Today, 20th November 2020, marks Equal Pay Day, a day organised by the Fawcett Society which roughly calculates the day in the year where women “stop earning” relative to men, due to the gender pay gap. 

This year, Equal Pay Day is on 20th November 2020. In comparison to figures released by the Fawcett Society, a UK charity which campaigns for gender equality for women in all areas in their life, this day has fallen slightly later this year.

This is in light of the gender pay gap closing narrowing slightly from 13.1 per cent in 2019 to 11.5 per cent in 2020, according to figures from the Fawcett Society.

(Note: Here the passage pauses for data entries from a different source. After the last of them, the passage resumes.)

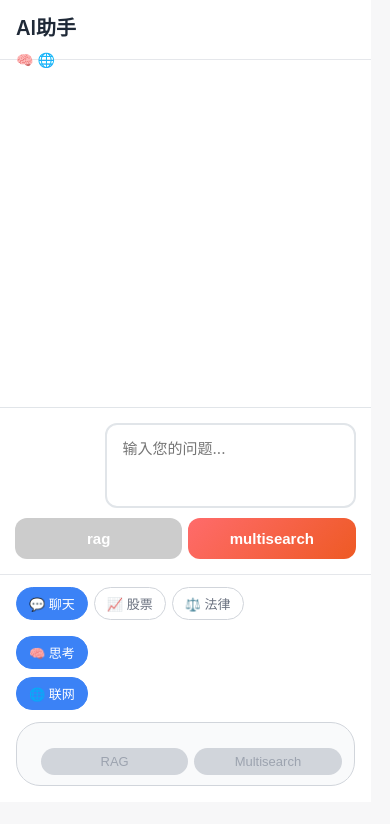
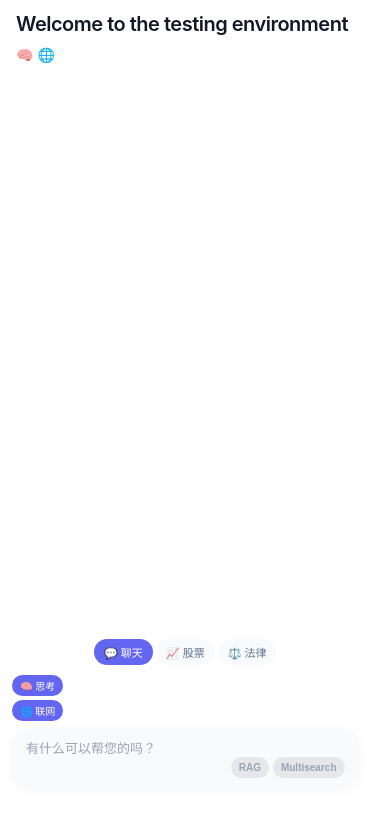
Before and after one commit to zerolxy612/chatbot-demo1, a React (Create React App) app: page / in a window 390 px wide. Shown: the top 824 px of the page. Built offline with nearby package versions, Linux system fonts and the light colour scheme.

Commit message:
change ui and style

```diff
--- a/src/App.css
+++ b/src/App.css
@@ -8,15 +8,17 @@ body {
   font-family: -apple-system, BlinkMacSystemFont, 'Segoe UI', 'Roboto', 'Oxygen',
     'Ubuntu', 'Cantarell', 'Fira Sans', 'Droid Sans', 'Helvetica Neue',
     sans-serif;
-  background: #f7f7f8;
+  background: #ffffff;
   color: #1f2937;
+  -webkit-font-smoothing: antialiased;
+  -moz-osx-font-smoothing: grayscale;
 }
 
 .App {
   height: 100vh;
   display: flex;
   flex-direction: column;
-  background: #f7f7f8;
+  background: #ffffff;
 }
 
 .chat-container {
@@ -26,18 +28,13 @@ body {
   background: #ffffff;
 }
 
-/* 顶部导航栏 */
+/* 顶部导航栏 - 极简设计 */
 .chat-header {
-  background: #ffffff;
-  border-bottom: 1px solid #e5e7eb;
-  padding: 12px 24px;
+  background: transparent;
+  padding: 24px 32px 16px;
   display: flex;
   justify-content: space-between;
   align-items: center;
-  height: 60px;
-  position: sticky;
-  top: 0;
-  z-index: 100;
 }
 
 .header-left {
@@ -47,16 +44,24 @@ body {
 }
 
 .header-title {
-  font-size: 18px;
-  font-weight: 600;
-  color: #1f2937;
+  font-size: 24px;
+  font-weight: 600;
+  color: #111827;
   margin: 0;
+  letter-spacing: -0.025em;
 }
 
 .header-right {
   display: flex;
   align-items: center;
   gap: 12px;
+}
+
+.model-status {
+  font-size: 14px;
+  color: #6b7280;
+  display: flex;
+  gap: 6px;
 }
 
 .chat-header h1 {
@@ -131,28 +136,29 @@ body {
   background: rgba(255, 255, 255, 0.3);
 }
 
-/* 消息容器 */
+/* 消息容器 - 纯净设计 */
 .messages-container {
   flex: 1;
   overflow-y: auto;
-  padding: 24px;
+  padding: 0 32px 140px;
   display: flex;
   flex-direction: column;
   gap: 24px;
-  background: #ffffff;
-  max-width: 800px;
+  background: transparent;
+  width: 100%;
+}
+
+/* 消息样式 - 现代简约 */
+.message {
+  display: flex;
+  flex-direction: column;
+  gap: 12px;
+  animation: fadeIn 0.4s ease-out;
+  max-width: 768px;
   margin: 0 auto;
   width: 100%;
 }
 
-/* 消息样式 */
-.message {
-  display: flex;
-  flex-direction: column;
-  gap: 8px;
-  animation: fadeIn 0.3s ease-in;
-}
-
 .message.user {
   align-items: flex-end;
 }
@@ -162,11 +168,11 @@ body {
 }
 
 .message-content {
-  max-width: 70%;
-  padding: 12px 16px;
-  border-radius: 18px;
+  max-width: 75%;
+  padding: 16px 20px;
+  border-radius: 20px;
   font-size: 15px;
-  line-height: 1.5;
+  line-height: 1.6;
   word-wrap: break-word;
   word-break: break-word;
   white-space: pre-wrap;
@@ -174,18 +180,22 @@ body {
 }
 
 .message.user .message-content {
-  background: #3b82f6;
+  background: #6366f1;
   color: white;
   border-bottom-right-radius: 6px;
 }
 
 .message.assistant .message-content {
-  background: #f3f4f6;
+  background: #f8fafc;
   color: #1f2937;
   border-bottom-left-radius: 6px;
 }
 
 /* 图表消息使用更大的宽度 */
+.message.chart-message-container {
+  max-width: 95%;
+}
+
 .message.chart-message-container .message-content {
   max-width: 100%;
 }
@@ -211,10 +221,10 @@ body {
 }
 
 .loading-dots span {
-  width: 8px;
-  height: 8px;
+  width: 6px;
+  height: 6px;
   border-radius: 50%;
-  background-color: #667eea;
+  background: linear-gradient(135deg, #667eea 0%, #764ba2 100%);
   animation: loading-bounce 1.4s ease-in-out infinite both;
 }
 
@@ -233,11 +243,33 @@ body {
 @keyframes loading-bounce {
   0%, 80%, 100% {
     transform: scale(0.8);
-    opacity: 0.5;
+    opacity: 0.4;
   }
   40% {
     transform: scale(1);
     opacity: 1;
+  }
+}
+
+@keyframes fadeIn {
+  from {
+    opacity: 0;
+    transform: translateY(10px);
+  }
+  to {
+    opacity: 1;
+    transform: translateY(0);
+  }
+}
+
+@keyframes slideUp {
+  from {
+    opacity: 0;
+    transform: translateY(20px);
+  }
+  to {
+    opacity: 1;
+    transform: translateY(0);
   }
 }
 
@@ -1756,72 +1788,72 @@ body {
   line-height: 1.2 !important;
 }
 
-/* 底部输入区域 */
+/* 底部输入区域 - 无边界设计 */
 .unified-input-container {
-  background: #ffffff;
-  border-top: 1px solid #e5e7eb;
-  padding: 16px 24px 24px;
+  background: transparent;
+  padding: 24px 32px 32px;
   position: sticky;
   bottom: 0;
   z-index: 100;
 }
 
 .input-wrapper {
-  max-width: 800px;
+  max-width: 768px;
   margin: 0 auto;
   width: 100%;
 }
 
-/* 模式选择器 */
+/* 模式选择器 - 极简风格 */
 .mode-selector {
   display: flex;
   gap: 8px;
-  margin-bottom: 16px;
+  margin-bottom: 20px;
   justify-content: center;
 }
 
 .mode-btn {
-  padding: 8px 16px;
-  border: 1px solid #d1d5db;
-  border-radius: 20px;
-  background: #ffffff;
-  color: #6b7280;
+  padding: 8px 20px;
+  border: none;
+  border-radius: 24px;
+  background: #f8fafc;
+  color: #64748b;
   font-size: 14px;
   font-weight: 500;
   cursor: pointer;
-  transition: all 0.2s ease;
-  display: flex;
-  align-items: center;
-  gap: 6px;
-}
-
-.mode-btn:hover {
-  border-color: #3b82f6;
-  color: #3b82f6;
+  transition: all 0.3s ease;
+  display: flex;
+  align-items: center;
+  gap: 8px;
+}
+
+.mode-btn:hover:not(.active) {
+  background: #f1f5f9;
+  color: #475569;
 }
 
 .mode-btn.active {
-  background: #3b82f6;
-  border-color: #3b82f6;
+  background: #6366f1;
   color: white;
 }
 
-/* 输入区域 */
+/* 输入区域 - 优雅简洁 */
 .input-area {
   position: relative;
   display: flex;
   align-items: flex-end;
   gap: 12px;
-  background: #f9fafb;
-  border: 1px solid #d1d5db;
-  border-radius: 24px;
-  padding: 12px 16px;
-  transition: border-color 0.2s ease;
+  background: #f8fafc;
+  border: 2px solid transparent;
+  border-radius: 28px;
+  padding: 14px 20px;
+  transition: all 0.3s ease;
+  box-shadow: 0 2px 12px rgba(0, 0, 0, 0.04);
 }
 
 .input-area:focus-within {
-  border-color: #3b82f6;
-  box-shadow: 0 0 0 3px rgba(59, 130, 246, 0.1);
+  border-color: #6366f1;
+  background: #ffffff;
+  box-shadow: 0 4px 20px rgba(99, 102, 241, 0.1);
 }
 
 .input-area textarea {
@@ -1847,7 +1879,7 @@ body {
   opacity: 0.6;
 }
 
-/* 发送按钮组 */
+/* 发送按钮组 - 精致设计 */
 .button-group {
   display: flex;
   gap: 8px;
@@ -1857,67 +1889,73 @@ body {
 .send-btn {
   padding: 8px 16px;
   border: none;
-  border-radius: 16px;
-  font-size: 14px;
-  font-weight: 500;
+  border-radius: 20px;
+  font-size: 13px;
+  font-weight: 600;
   cursor: pointer;
-  transition: all 0.2s ease;
+  transition: all 0.3s ease;
   white-space: nowrap;
 }
 
 .send-btn.primary {
-  background: #3b82f6;
+  background: #6366f1;
   color: white;
+  box-shadow: 0 2px 8px rgba(99, 102, 241, 0.2);
 }
 
 .send-btn.secondary {
   background: #10b981;
   color: white;
+  box-shadow: 0 2px 8px rgba(16, 185, 129, 0.2);
 }
 
 .send-btn:hover:not(:disabled) {
-  opacity: 0.9;
   transform: translateY(-1px);
+  box-shadow: 0 4px 12px rgba(99, 102, 241, 0.3);
+}
+
+.send-btn.secondary:hover:not(:disabled) {
+  box-shadow: 0 4px 12px rgba(16, 185, 129, 0.3);
 }
 
 .send-btn:disabled {
-  background: #d1d5db;
+  background: #e5e7eb;
   color: #9ca3af;
   cursor: not-allowed;
   transform: none;
-}
-
-/* 模型控制选项 */
+  box-shadow: none;
+}
+
+/* 模型控制选项 - 轻量设计 */
 .model-controls {
   display: flex;
   gap: 8px;
-  margin-bottom: 12px;
+  margin-bottom: 16px;
   justify-content: center;
 }
 
 .control-btn {
-  padding: 6px 12px;
-  border: 1px solid #d1d5db;
-  border-radius: 16px;
-  background: #ffffff;
-  color: #6b7280;
-  font-size: 13px;
+  padding: 6px 14px;
+  border: none;
+  border-radius: 18px;
+  background: #f1f5f9;
+  color: #64748b;
+  font-size: 12px;
   font-weight: 500;
   cursor: pointer;
-  transition: all 0.2s ease;
-  display: flex;
-  align-items: center;
-  gap: 4px;
-}
-
-.control-btn:hover {
-  border-color: #3b82f6;
-  color: #3b82f6;
+  transition: all 0.3s ease;
+  display: flex;
+  align-items: center;
+  gap: 6px;
+}
+
+.control-btn:hover:not(.active) {
+  background: #e2e8f0;
+  color: #475569;
 }
 
 .control-btn.active {
-  background: #3b82f6;
-  border-color: #3b82f6;
+  background: #6366f1;
   color: white;
 }
 
@@ -2066,21 +2104,27 @@ body {
 /* 响应式设计 */
 @media (max-width: 768px) {
   .chat-header {
-    padding: 12px 16px;
+    padding: 16px 20px;
+    height: 64px;
   }
 
   .header-title {
-    font-size: 16px;
+    font-size: 18px;
   }
 
   .messages-container {
-    padding: 16px;
+    padding: 20px 16px 140px;
     gap: 16px;
+  }
+
+  .message {
+    max-width: 100%;
   }
 
   .message-content {
     max-width: 85%;
     font-size: 14px;
+    padding: 12px 16px;
   }
 
   .unified-input-container {
@@ -2088,17 +2132,18 @@ body {
   }
 
   .mode-selector {
-    flex-wrap: wrap;
-    gap: 6px;
+    margin-bottom: 10px;
+    padding: 3px;
   }
 
   .mode-btn {
-    font-size: 13px;
+    font-size: 12px;
     padding: 6px 12px;
   }
 
   .input-area {
-    padding: 10px 12px;
+    padding: 8px 12px;
+    border-radius: 16px;
   }
 
   .input-area textarea {
@@ -2106,32 +2151,74 @@ body {
   }
 
   .send-btn {
+    font-size: 11px;
+    padding: 5px 10px;
+  }
+}
+
+@media (max-width: 480px) {
+  .chat-header {
+    padding: 12px 16px;
+    height: 56px;
+  }
+
+  .header-title {
+    font-size: 16px;
+  }
+
+  .messages-container {
+    padding: 16px 12px 120px;
+  }
+
+  .message-content {
+    max-width: 90%;
+    font-size: 14px;
+    padding: 10px 14px;
+  }
+
+  .unified-input-container {
+    padding: 10px 12px 14px;
+  }
+
+  .mode-selector {
+    gap: 3px;
+    padding: 2px;
+    margin-bottom: 8px;
+  }
+
+  .mode-btn {
+    font-size: 11px;
+    padding: 5px 10px;
+    gap: 3px;
+  }
+
+  .model-controls {
+    gap: 4px;
+    margin-bottom: 8px;
+  }
+
+  .control-btn {
+    font-size: 10px;
+    padding: 3px 8px;
+  }
+
+  .input-area {
+    padding: 8px 12px;
+    border-radius: 16px;
+  }
+
+  .input-area textarea {
     font-size: 13px;
-    padding: 6px 12px;
   }
 
   .button-group {
-    flex-wrap: wrap;
-    gap: 6px;
-  }
-}
-
-@media (max-width: 480px) {
-  .mode-selector {
-    justify-content: flex-start;
-  }
-
-  .model-controls {
-    justify-content: flex-start;
-  }
-
-  .button-group {
-    width: 100%;
+    gap: 4px;
   }
 
   .send-btn {
-    flex: 1;
-    min-width: 0;
+    font-size: 10px;
+    padding: 5px 8px;
+    border-radius: 12px;
   }
 }
 
--- a/src/App.js
+++ b/src/App.js
@@ -929,7 +929,7 @@ function App() {
         {/* 顶部导航栏 */}
         <div className="chat-header">
           <div className="header-left">
-            <h1 className="header-title">AI助手</h1>
+            <h1 className="header-title">Welcome to the testing environment</h1>
           </div>
           <div className="header-right">
             <span className="model-status">
@@ -1199,28 +1199,7 @@ function App() {
           <div ref={messagesEndRef} />
         </div>
 
-        <div className="input-container">
-          <textarea
-            value={inputValue}
-            onChange={(e) => setInputValue(e.target.value)}
-            onKeyDown={handleKeyDown}
-            placeholder="输入您的问题..."
-            disabled={isLoading || isRagLoading}
-            rows="3"
-          />
-          <div className="button-group">
-            <button onClick={sendMessage} disabled={isLoading || isRagLoading || !inputValue.trim()}>
-              {isLoading ? '发送中...' : 'rag'}
-            </button>
-            <button
-              onClick={callRagApi}
-              disabled={isLoading || isRagLoading || !inputValue.trim()}
-              className="rag-button"
-            >
-              {isRagLoading ? '查询中...' : 'multisearch'}
-            </button>
-          </div>
-        </div>
+
 
         {/* 底部输入区域 */}
         <div className="unified-input-container">
```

In addition, the charity also calculated the mean gender pay gap for all employees, not just accounting for ones that work full-time, has also fallen from 16.3 per cent in 2019 to 14.6 per cent now.

However, the Fawcett Society warn that the data this year may be somewhat unreliable due to the impact of COVID-19 and which, therefore, has led to a quarter of the sample employer pay data to be missing from ONS figures.

A report published by McKinsey in July 2020 outlined that, globally, although women made up only 39 per cent of the workforce, they accounted for over half (54 per cent) of job losses worldwide. Additionally, research conducted by the Institute of Fiscal Studies in May of this year found that mothers were 14 per cent more likely to be furloughed and 23 per cent more likely than fathers to have lost their jobs in the UK.

Laws surrounding Equal Pay

According to CIPD, the Equality Act – which was passed in 2010 – means legally men and women have a right to equal pay for equal work (which is the same work, broadly similar work, equivalent work or work of equal value).

Furthermore, the Equality Act requires all private and voluntary sector employees with 250 employees and above to report on their gender pay gap data, based on pay data captured at the 5th April each year. However, this year, the deadline for reporting the data was suspended due to the impact of COVID-19 on businesses.

What more needs to be done 

The Fawcett Society Chief Executive Sam Smethers, explained that there are some other risk factors that must be considered alongside this data:

We welcome a fall in the gender pay gap. However, we only have a partial picture because the impact of coronavirus means a quarter of employers are missing from the data set. They are likely to be the ones hit hardest by the pandemic. Even on the figures we do have, we will need to wait until next year to know if there really has been a significant fall. The short-term impact of furlough also makes the figures less clear.

We also know there are a number of risks to women’s pay and employment as a result of coronavirus which could turn the clock back for a generation. Mothers are more likely to have had their work disrupted due to unequal caring roles and a lack of childcare. Men are more likely to have worked under furlough, and to have had their pay topped up. The second lockdown looks set to hit women working in hospitality and retail hard while predominantly male-dominated sectors like construction and manufacturing are still at work.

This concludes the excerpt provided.